● **TASK TO COMPLETE**: Your answer should hold every line of the records below that contains the string "post".

● **RECORDS SHOWN**:
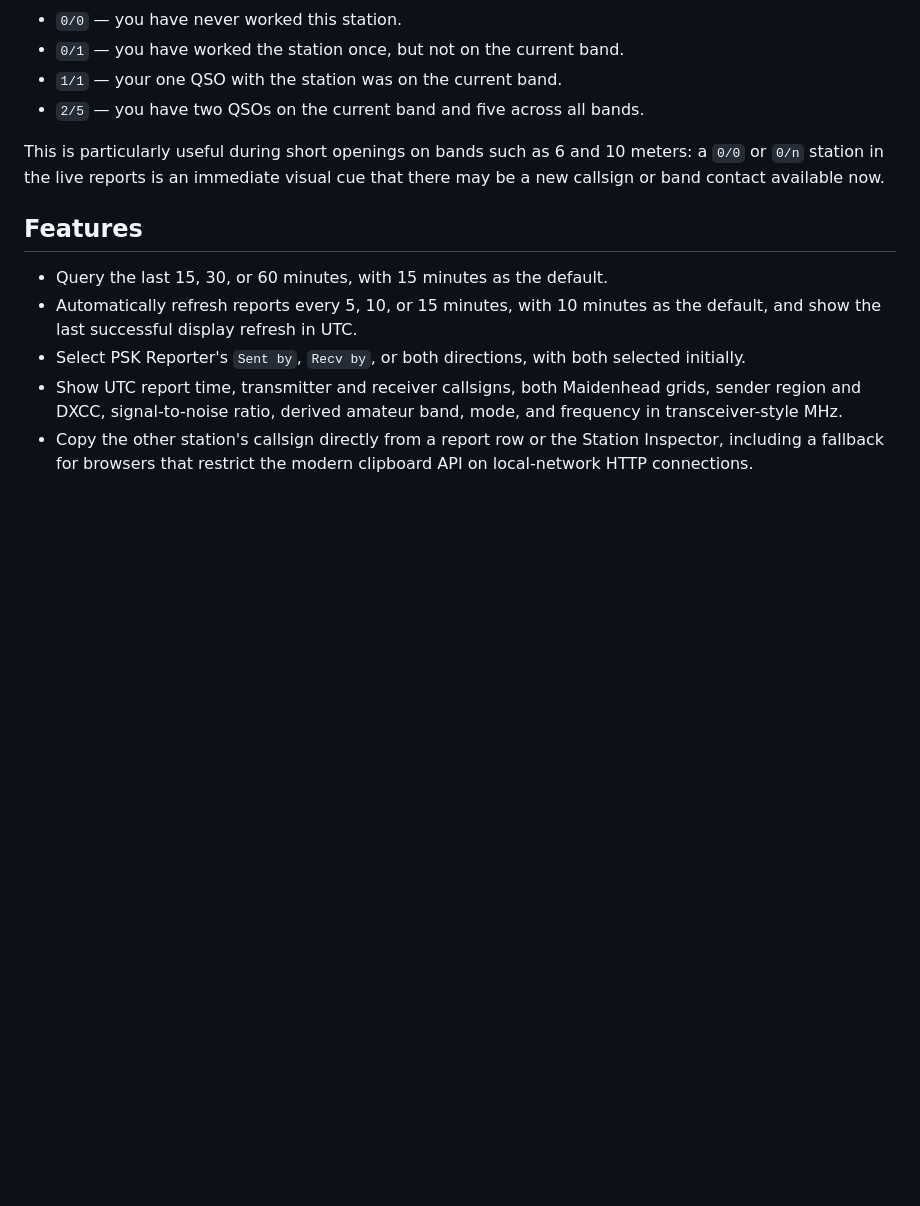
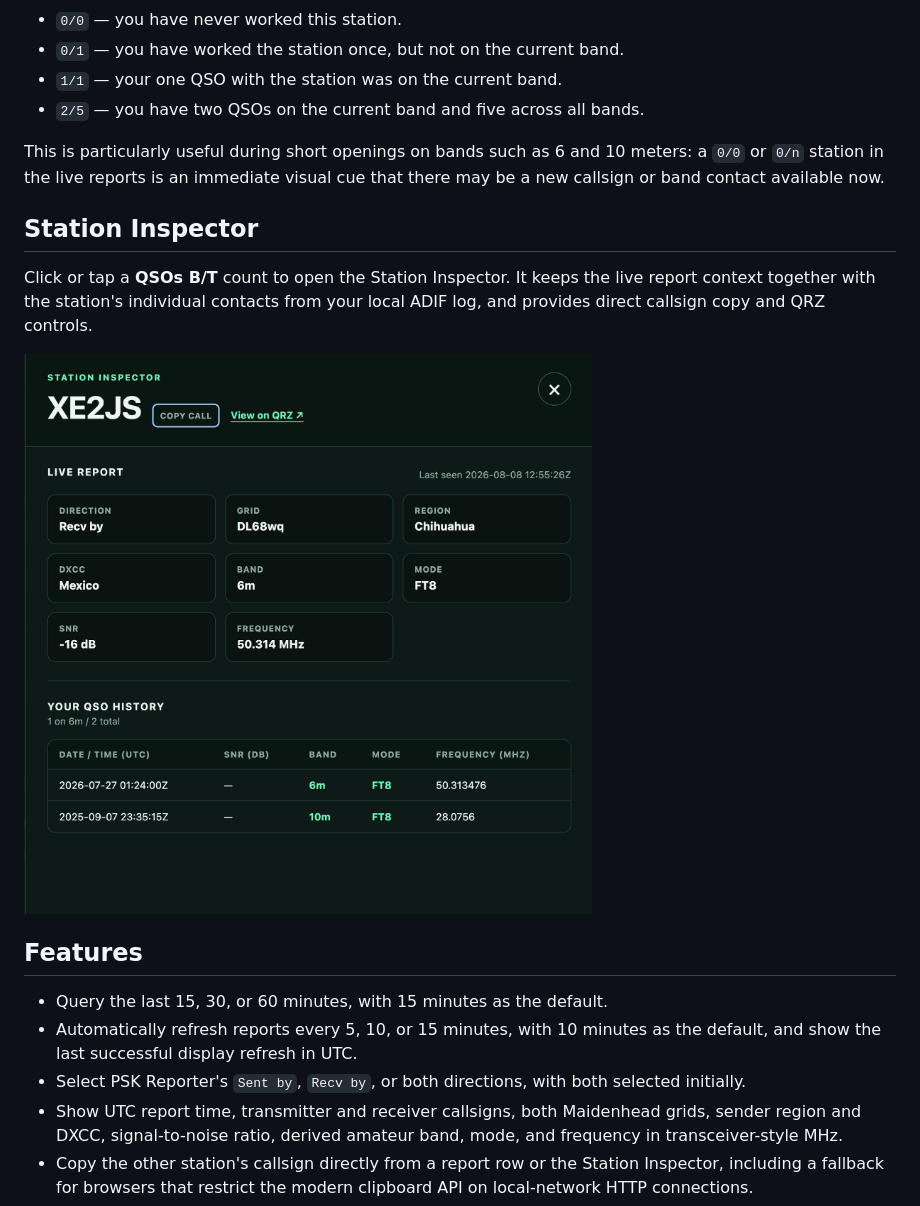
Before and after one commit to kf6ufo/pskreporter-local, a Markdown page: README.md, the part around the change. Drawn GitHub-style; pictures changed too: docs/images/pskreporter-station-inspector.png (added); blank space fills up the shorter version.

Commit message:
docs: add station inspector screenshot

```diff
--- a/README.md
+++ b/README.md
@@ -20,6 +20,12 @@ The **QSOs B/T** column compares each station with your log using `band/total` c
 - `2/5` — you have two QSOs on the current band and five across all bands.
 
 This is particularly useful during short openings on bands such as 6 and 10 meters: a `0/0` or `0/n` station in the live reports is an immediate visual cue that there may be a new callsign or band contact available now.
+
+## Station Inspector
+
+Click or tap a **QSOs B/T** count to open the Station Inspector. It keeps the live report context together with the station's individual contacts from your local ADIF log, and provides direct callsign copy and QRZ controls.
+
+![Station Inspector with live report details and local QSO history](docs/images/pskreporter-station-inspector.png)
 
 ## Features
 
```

--

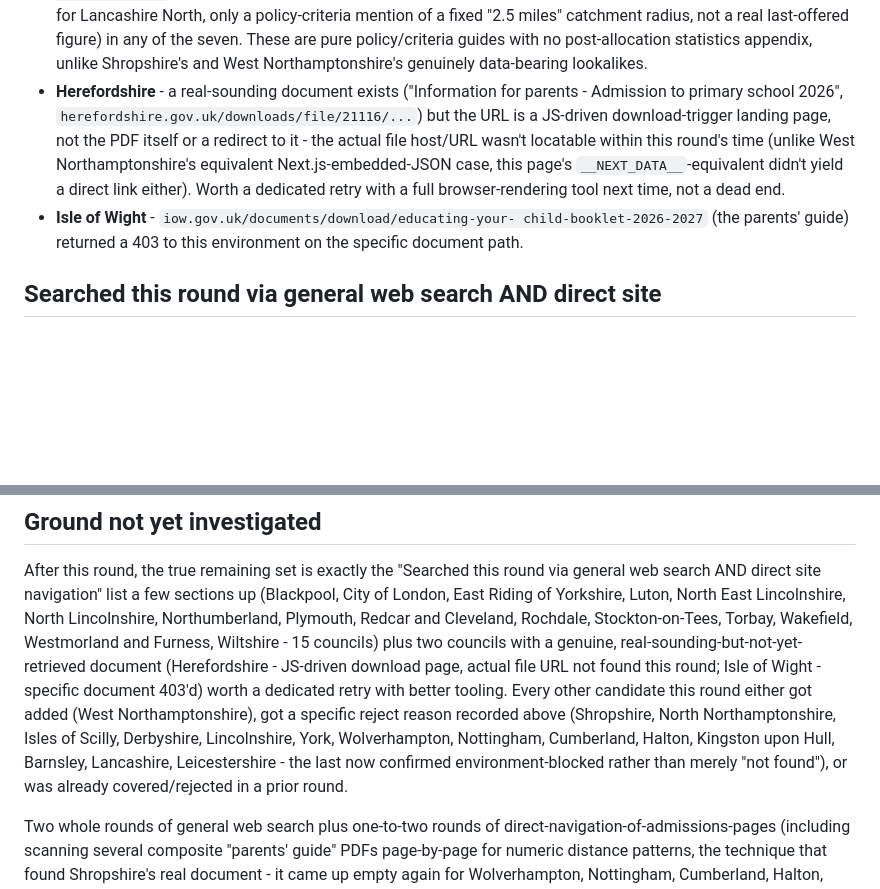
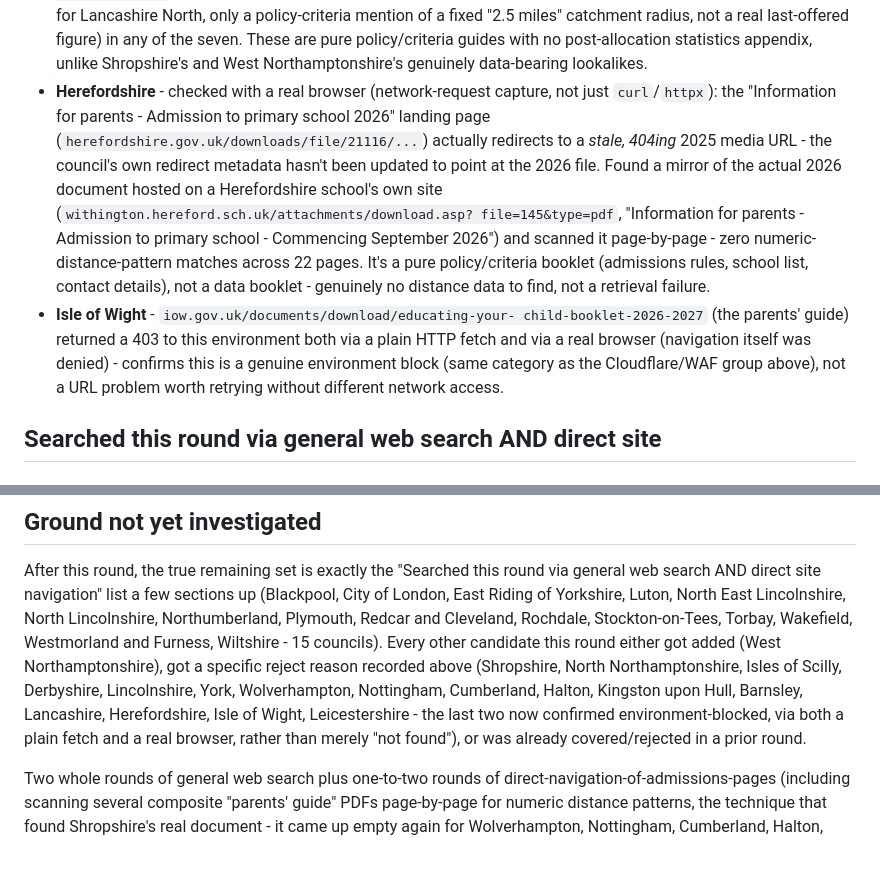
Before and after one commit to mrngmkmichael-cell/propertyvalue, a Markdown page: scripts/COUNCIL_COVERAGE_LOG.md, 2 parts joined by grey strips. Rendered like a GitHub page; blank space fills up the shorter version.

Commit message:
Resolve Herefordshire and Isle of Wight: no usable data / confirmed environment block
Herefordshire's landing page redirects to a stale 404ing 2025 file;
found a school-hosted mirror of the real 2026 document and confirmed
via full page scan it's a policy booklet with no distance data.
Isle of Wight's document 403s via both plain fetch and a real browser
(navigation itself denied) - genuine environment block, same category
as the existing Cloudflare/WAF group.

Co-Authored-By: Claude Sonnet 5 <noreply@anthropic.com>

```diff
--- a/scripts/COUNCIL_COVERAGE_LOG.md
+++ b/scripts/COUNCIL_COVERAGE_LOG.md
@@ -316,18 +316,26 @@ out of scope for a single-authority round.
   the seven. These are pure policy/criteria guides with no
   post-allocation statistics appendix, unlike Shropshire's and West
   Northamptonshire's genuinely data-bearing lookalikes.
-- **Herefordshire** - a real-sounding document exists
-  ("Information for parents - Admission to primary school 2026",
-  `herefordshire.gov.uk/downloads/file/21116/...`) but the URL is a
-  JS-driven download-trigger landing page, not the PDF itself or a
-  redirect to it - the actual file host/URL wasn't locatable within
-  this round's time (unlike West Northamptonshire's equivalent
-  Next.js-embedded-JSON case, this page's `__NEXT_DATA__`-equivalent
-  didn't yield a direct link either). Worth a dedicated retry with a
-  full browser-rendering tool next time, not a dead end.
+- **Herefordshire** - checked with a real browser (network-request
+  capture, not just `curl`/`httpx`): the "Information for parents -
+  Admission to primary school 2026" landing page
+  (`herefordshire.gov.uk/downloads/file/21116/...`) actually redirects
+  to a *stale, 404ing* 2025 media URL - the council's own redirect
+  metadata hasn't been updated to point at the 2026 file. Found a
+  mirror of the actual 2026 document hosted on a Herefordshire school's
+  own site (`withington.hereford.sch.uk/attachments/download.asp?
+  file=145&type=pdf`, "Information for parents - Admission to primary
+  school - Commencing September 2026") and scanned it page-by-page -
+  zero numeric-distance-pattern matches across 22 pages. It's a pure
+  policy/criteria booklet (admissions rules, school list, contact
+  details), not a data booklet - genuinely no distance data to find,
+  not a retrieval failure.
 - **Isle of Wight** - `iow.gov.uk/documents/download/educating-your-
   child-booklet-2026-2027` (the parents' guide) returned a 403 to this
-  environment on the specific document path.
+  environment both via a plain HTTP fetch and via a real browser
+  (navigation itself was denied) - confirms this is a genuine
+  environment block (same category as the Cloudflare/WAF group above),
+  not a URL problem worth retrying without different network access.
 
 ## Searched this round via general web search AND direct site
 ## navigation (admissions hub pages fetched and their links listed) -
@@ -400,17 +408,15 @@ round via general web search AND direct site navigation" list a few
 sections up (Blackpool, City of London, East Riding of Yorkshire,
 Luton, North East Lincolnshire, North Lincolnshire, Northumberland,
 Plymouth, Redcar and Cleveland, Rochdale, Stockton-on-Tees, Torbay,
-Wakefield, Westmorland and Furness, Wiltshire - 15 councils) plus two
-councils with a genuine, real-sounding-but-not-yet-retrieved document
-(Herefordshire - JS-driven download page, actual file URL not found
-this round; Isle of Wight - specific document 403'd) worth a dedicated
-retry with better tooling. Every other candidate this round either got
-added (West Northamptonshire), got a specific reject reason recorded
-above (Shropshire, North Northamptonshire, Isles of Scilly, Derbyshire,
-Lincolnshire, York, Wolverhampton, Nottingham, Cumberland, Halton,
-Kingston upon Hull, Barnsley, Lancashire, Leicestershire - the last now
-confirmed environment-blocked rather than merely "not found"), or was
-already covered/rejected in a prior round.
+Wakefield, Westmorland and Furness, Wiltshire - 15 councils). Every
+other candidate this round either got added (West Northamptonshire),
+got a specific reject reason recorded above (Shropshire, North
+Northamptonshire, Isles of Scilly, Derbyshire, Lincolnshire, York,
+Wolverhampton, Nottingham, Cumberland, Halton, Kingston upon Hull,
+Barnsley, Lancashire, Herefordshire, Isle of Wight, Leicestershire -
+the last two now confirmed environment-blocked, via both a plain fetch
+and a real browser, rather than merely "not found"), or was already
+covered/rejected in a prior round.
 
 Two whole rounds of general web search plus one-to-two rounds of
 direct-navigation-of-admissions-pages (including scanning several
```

...

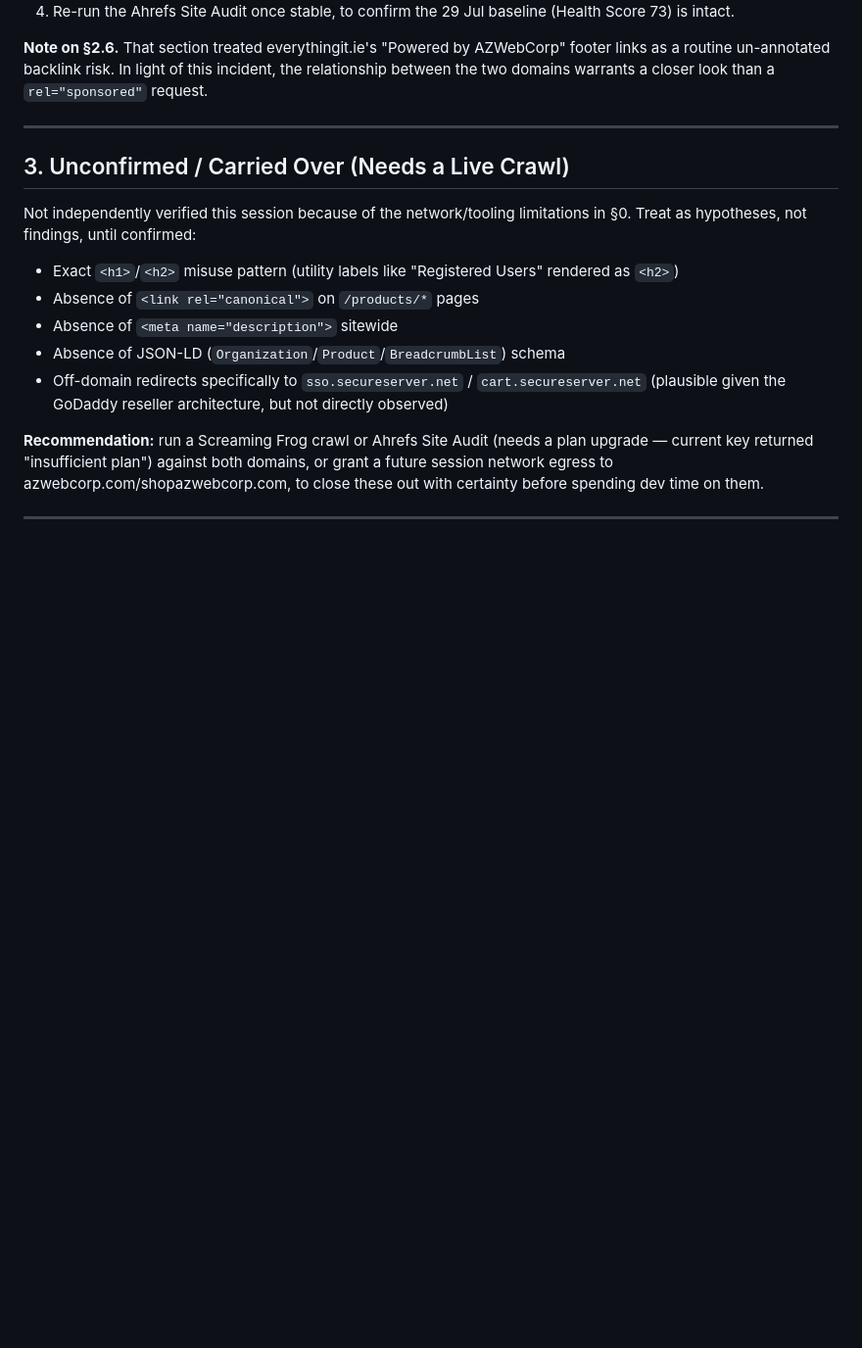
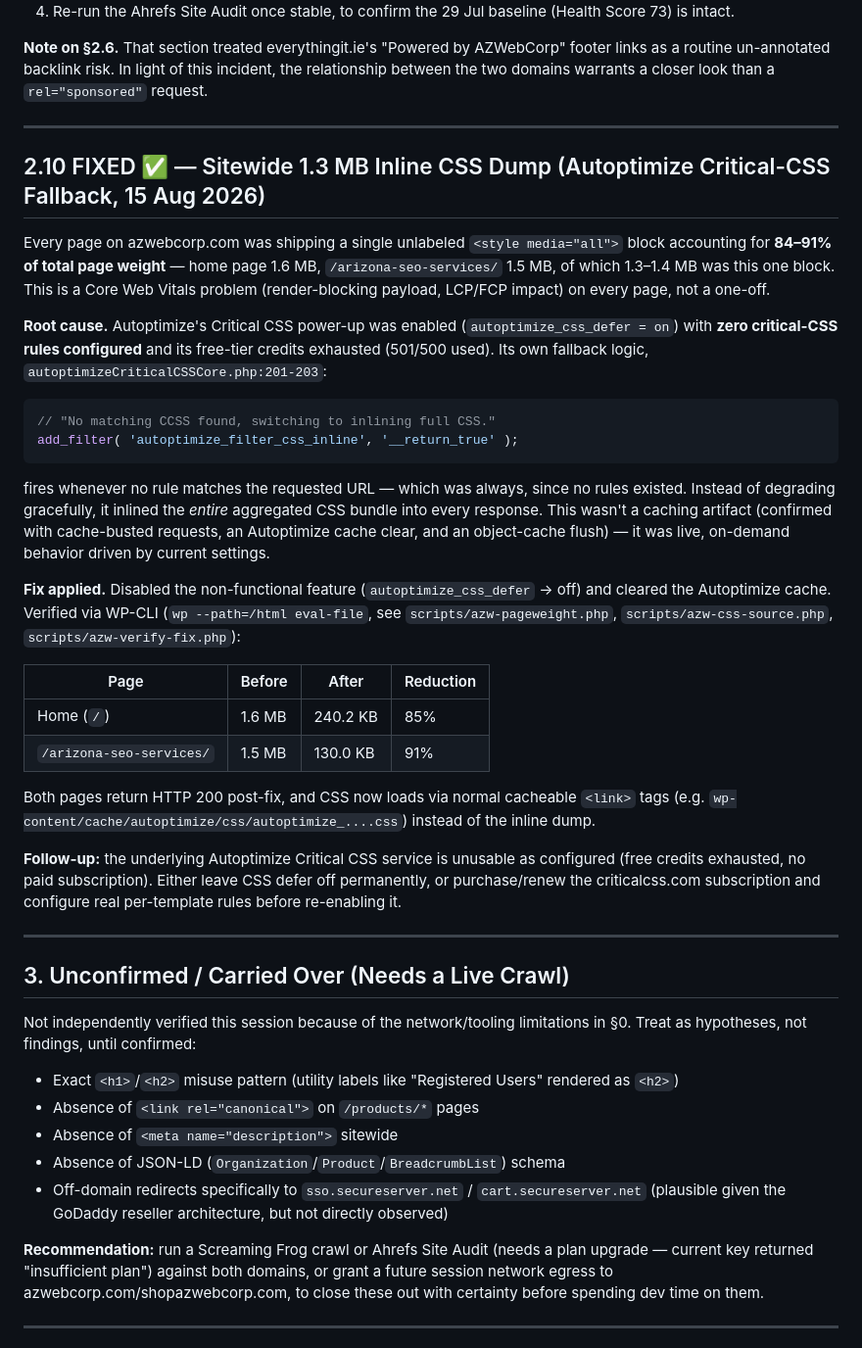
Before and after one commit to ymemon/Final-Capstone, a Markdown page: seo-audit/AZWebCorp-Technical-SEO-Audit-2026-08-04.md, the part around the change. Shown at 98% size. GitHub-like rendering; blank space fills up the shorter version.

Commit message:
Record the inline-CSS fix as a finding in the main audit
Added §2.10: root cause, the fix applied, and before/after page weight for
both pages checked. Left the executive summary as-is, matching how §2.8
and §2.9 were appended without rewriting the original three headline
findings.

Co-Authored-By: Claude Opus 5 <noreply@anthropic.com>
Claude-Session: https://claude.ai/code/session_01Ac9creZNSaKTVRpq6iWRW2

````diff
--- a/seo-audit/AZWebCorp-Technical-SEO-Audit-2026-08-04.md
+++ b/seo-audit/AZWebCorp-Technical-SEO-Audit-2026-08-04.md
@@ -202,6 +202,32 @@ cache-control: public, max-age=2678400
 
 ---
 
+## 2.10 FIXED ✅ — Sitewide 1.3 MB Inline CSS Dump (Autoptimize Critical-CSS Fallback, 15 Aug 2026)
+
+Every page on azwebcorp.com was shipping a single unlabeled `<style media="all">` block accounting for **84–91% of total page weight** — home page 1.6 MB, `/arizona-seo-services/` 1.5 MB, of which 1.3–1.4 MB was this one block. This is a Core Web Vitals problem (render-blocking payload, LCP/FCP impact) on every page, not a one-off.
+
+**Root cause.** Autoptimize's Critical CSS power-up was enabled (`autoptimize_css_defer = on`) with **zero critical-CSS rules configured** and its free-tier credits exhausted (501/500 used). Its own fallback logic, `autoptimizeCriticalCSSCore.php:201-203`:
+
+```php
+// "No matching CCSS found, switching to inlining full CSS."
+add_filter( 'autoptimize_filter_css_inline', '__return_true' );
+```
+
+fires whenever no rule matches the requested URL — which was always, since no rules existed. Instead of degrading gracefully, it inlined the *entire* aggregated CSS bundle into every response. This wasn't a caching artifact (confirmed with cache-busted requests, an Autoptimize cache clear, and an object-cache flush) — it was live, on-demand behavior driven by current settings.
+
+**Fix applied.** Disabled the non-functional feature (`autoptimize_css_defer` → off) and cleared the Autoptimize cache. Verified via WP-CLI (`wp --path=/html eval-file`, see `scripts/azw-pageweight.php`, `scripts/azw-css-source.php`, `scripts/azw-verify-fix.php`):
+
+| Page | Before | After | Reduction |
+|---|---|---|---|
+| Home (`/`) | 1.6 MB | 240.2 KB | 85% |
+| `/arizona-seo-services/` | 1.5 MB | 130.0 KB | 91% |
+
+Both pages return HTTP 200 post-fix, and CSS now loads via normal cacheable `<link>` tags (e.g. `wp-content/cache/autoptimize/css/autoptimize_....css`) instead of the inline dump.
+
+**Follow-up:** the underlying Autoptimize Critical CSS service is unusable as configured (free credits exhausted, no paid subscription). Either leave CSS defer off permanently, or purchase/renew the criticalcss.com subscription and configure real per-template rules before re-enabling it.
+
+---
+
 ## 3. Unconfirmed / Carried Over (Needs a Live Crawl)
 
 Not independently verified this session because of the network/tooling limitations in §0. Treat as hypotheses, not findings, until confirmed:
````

● **RESPONSE**:
   post-allocation statistics appendix, unlike Shropshire's and West
+Both pages return HTTP 200 post-fix, and CSS now loads via normal cacheable `<link>` tags (e.g. `wp-content/cache/autoptimize/css/autoptimize_....css`) instead of the inline dump.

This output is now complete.